when I only had 9 months clean. Soon I
will have 4 years clean. And with the
help of Portlanders, I was able to transition
into society. I love the people.”
“[Portland] is where I have learned recovery
and am beginning to make my life with
a positive future.”
“[In the future] the City has led a partnership
program to engage businesses in drug treatment
services. Co-sharing of job training and
a commitment to help people help themselves.”
- “Create more housing programs for
single mothers in recovery.”
- Move recovery housing from places where
drug dealing is occurring.
- Open facilities for people on meth; set
up programs to find and treat meth abusers.
- “Maybe more rehab clinics? Really drug use
is totally a personal choice and I'm not sure
how you could possibly change that, the prison
system definitely isn’t the answer. Maybe
free personal and life counseling to everyone…”
is the appropriate community response to substance
While Portlanders agree that the criminal act of manufacturing
and selling drugs should be dealt with as harshly
as possible, opinions are deeply divided on the issue
of how to deal with substance abusers. The primary
disagreement is between those who see substance abuse
as a health issue that requires prevention and treatment
and those who see substance abuse as criminal activity
that must not be tolerated and should be punished
under the law.
Many Portlanders see addiction as a tragic illness
and feel compassion for those individuals who become
addicted to substances, whether they be legal substances
such as alcohol or illegal substances such as meth,
cocaine and other “hard” drugs. These respondents
believe that the only appropriate and effective
response to substance abuse is to provide abusers
with the treatment and services they need to overcome
their addictions, re-integrate into their families
and communities and become productive members of
society. They advocate for increased resources for
detoxification and rehabilitation as well as longer-term
services such as job skills counseling, mental health
counseling and other services that people with addictions
need to get to the point where they can turn their
"[I would like to see] commitment to helping get
people with mental illness or addiction off the
streets and into care or rehab facilities to treat
them, not putting them in jail or ignoring them.”
Many others, however, hold a very different view
of substance abuse. These Portlanders see drug use
as a form of criminal activity and believe that drug
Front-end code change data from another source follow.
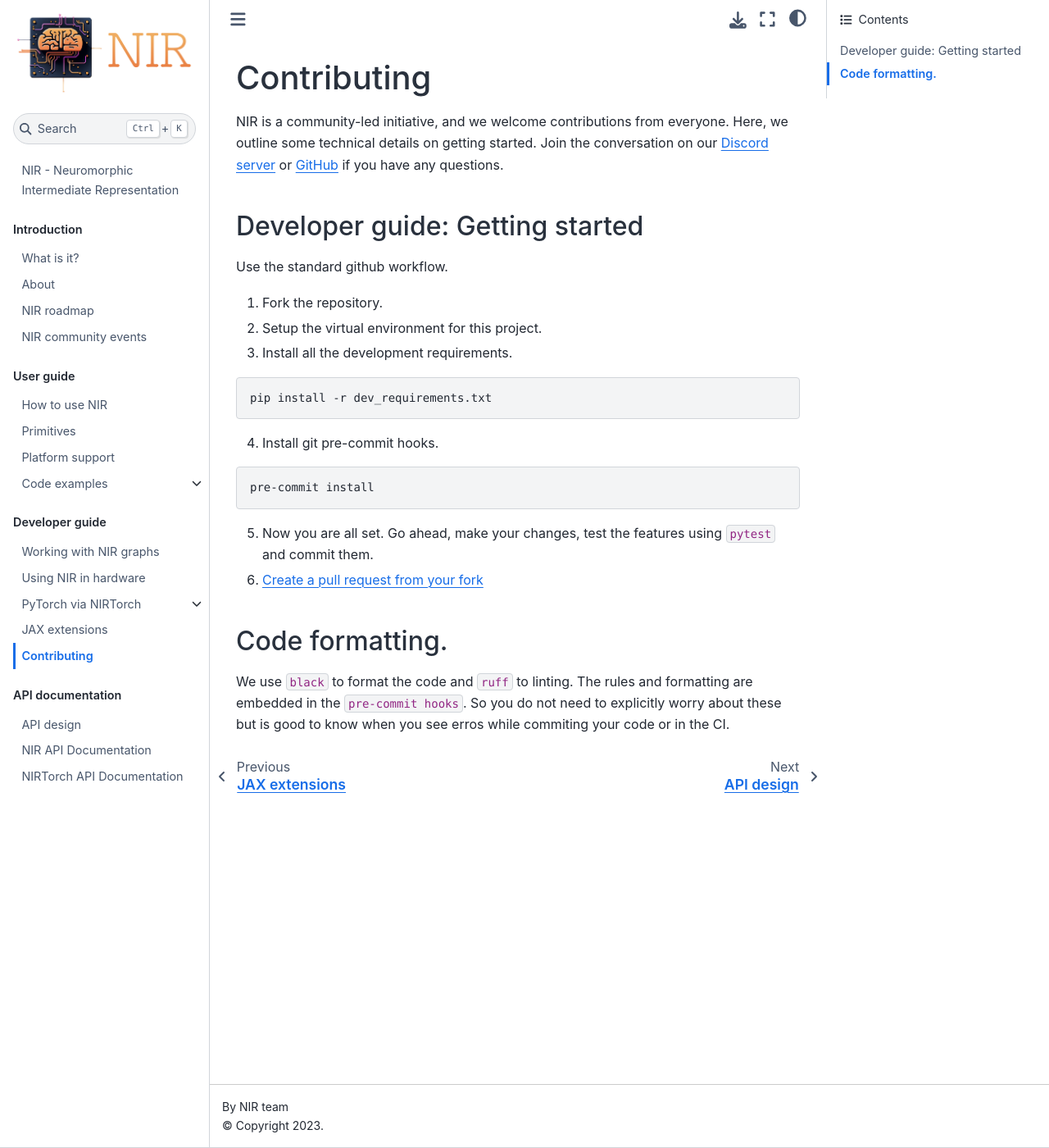
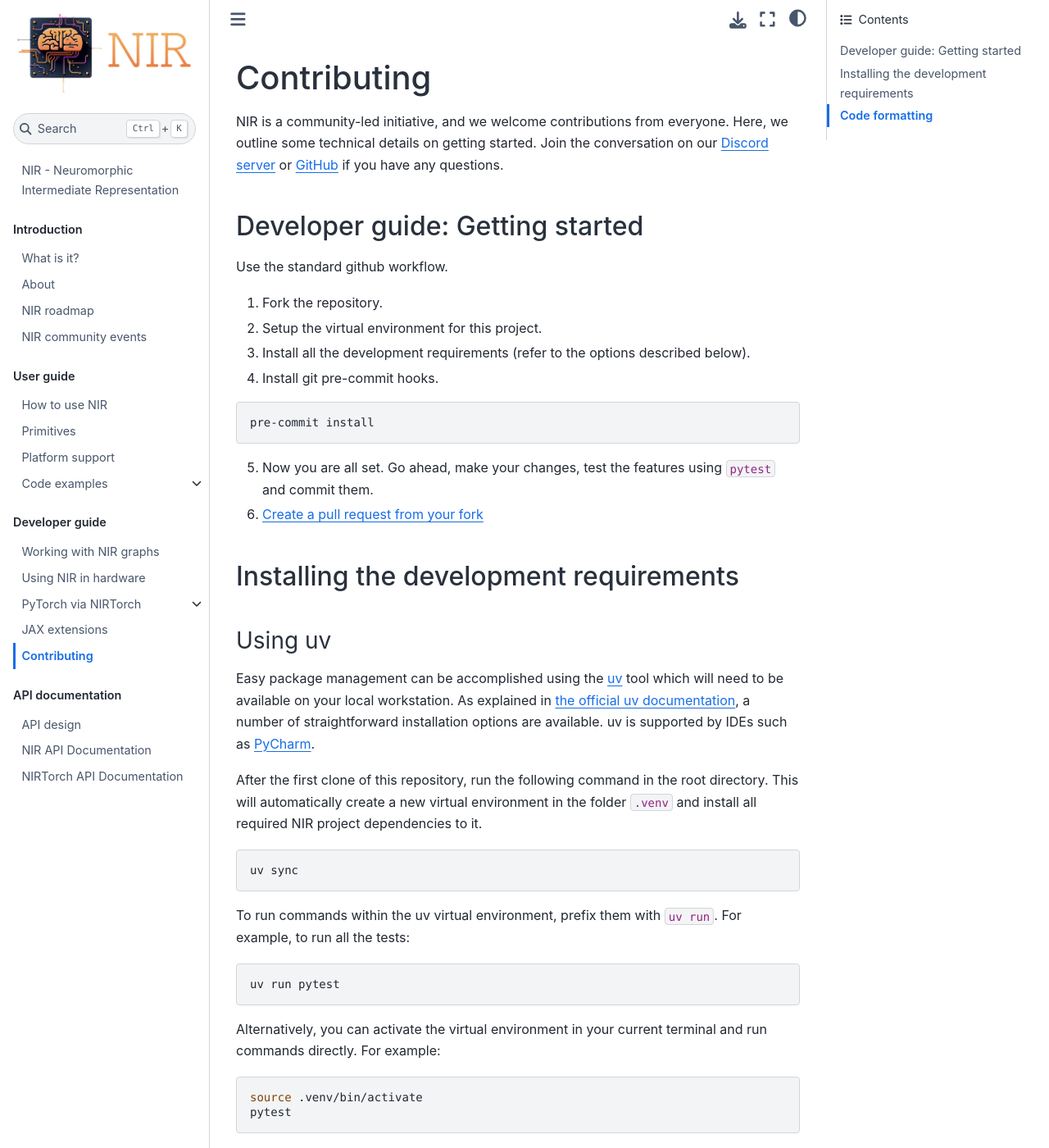
Before and after one commit to neuromorphs/NIR, a Jupyter Book: the page built from docs/source/contributing.md, in a window 1280 px wide and 1400 px high. Shown: the whole window at 82% size. Built offline with Jupyter Book 1.0.4 settings and Sphinx 7.4.7 and the Sphinx Book theme 1.1.4, drawn with Linux system fonts in a browser that asks for light colours; some of the changed text lies outside the part shown.

Commit message:
Updated developer instructions and dependencies for uv (#127)

````diff
--- a/docs/source/contributing.md
+++ b/docs/source/contributing.md
@@ -12,11 +12,7 @@ Use the standard github workflow.
 
 2. Setup the virtual environment for this project.
 
-3. Install all the development requirements.
-
-```shell
-pip install -r dev_requirements.txt
-```
+3. Install all the development requirements (refer to the options described below).
 
 4. Install git pre-commit hooks.
 
@@ -28,7 +24,45 @@ pre-commit install
 
 6. [Create a pull request from your fork](https://docs.github.com/en/pull-requests/collaborating-with-pull-requests/proposing-changes-to-your-work-with-pull-requests/creating-a-pull-request-from-a-fork)
 
-## Code formatting.
+## Installing the development requirements
+
+### Using uv
+
+Easy package management can be accomplished using the [uv](https://docs.astral.sh/uv/) tool which will need to be available on
+your local workstation. As explained in [the official uv documentation](https://docs.astral.sh/uv/getting-started/installation/),
+a number of straightforward installation options are available. uv is supported by IDEs such as [PyCharm](https://www.jetbrains.com/help/pycharm/uv.html).
+
+
+After the first clone of this repository, run the following command in the root directory.
+This will automatically create
+a new virtual environment in the folder `.venv` and install all required NIR project dependencies to it.
+
+```shell
+uv sync
+```
+
+
+To run commands within the uv virtual environment, prefix them with `uv run`.
+For example, to run all the tests:
+
+```shell
+uv run pytest
+```
+
+Alternatively, you can activate the virtual environment in your current terminal and run commands directly.
+For example:
+```shell
+source .venv/bin/activate
+pytest
+```
+
+### Using pip
+
+```shell
+pip install -r dev_requirements.txt
+```
+
+## Code formatting
 
 We use `black` to format the code and `ruff` to linting.
 The rules and formatting are embedded in the `pre-commit hooks`. So you do not need to explicitly worry about these but is good to know when you see erros while commiting your code or in the CI.
````
Also changed, not shown: pyproject.toml (+9 -0 lines), 2 other files.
users, as well as those who eventually become addicted,
should be held accountable and punished like other
criminals. They believe that Portland is “too soft”
on drug users and that the availability of services
such as syringe exchange, counseling and housing for
drug users only exacerbates the problem. They advocate
a “get tough” approach and want to see drug users
off the streets and in jails, believing this is the
only way to create cleaner, safer streets and environments
for law-abiding Portlanders, and especially for children.
"Portland needs to hold the bar higher for people.
They need to expect accountability. We need to
stop reinforcing the idea that people can’t do
it themselves. What do you have when you sober
up a horse thief? A sober horse thief. What happens
when we instill and reinforce entitlement issues
in criminal, homeless people, and addicts? Portland
needs to help people who are willing to do the
hard work and stop throwing money at those who
don’t want a better life.”
"Stop the crime and drugs. Put people in jail
and keep them there.”
Still others do not subscribe to either of these
positions. These Portlanders do not see treatment
or law enforcement as the answer, but would rather
prefer to see resources re-directed towards prevention.
From this perspective, the important thing is to break
cycles of addiction and prevent children and individuals
from becoming addicted in the first place. Placing
people with addiction issues in jail or serving them
only when their drug use has compromised their quality
of life does little to actually reduce rates of substance
abuse over the long term. Instead, resources should
be spent on education, family counseling and other
services that can prevent people from turning to drugs
and other addictive substances in the first place.
“Focus on health and prevention instead of pathology
and services for those who have fallen.”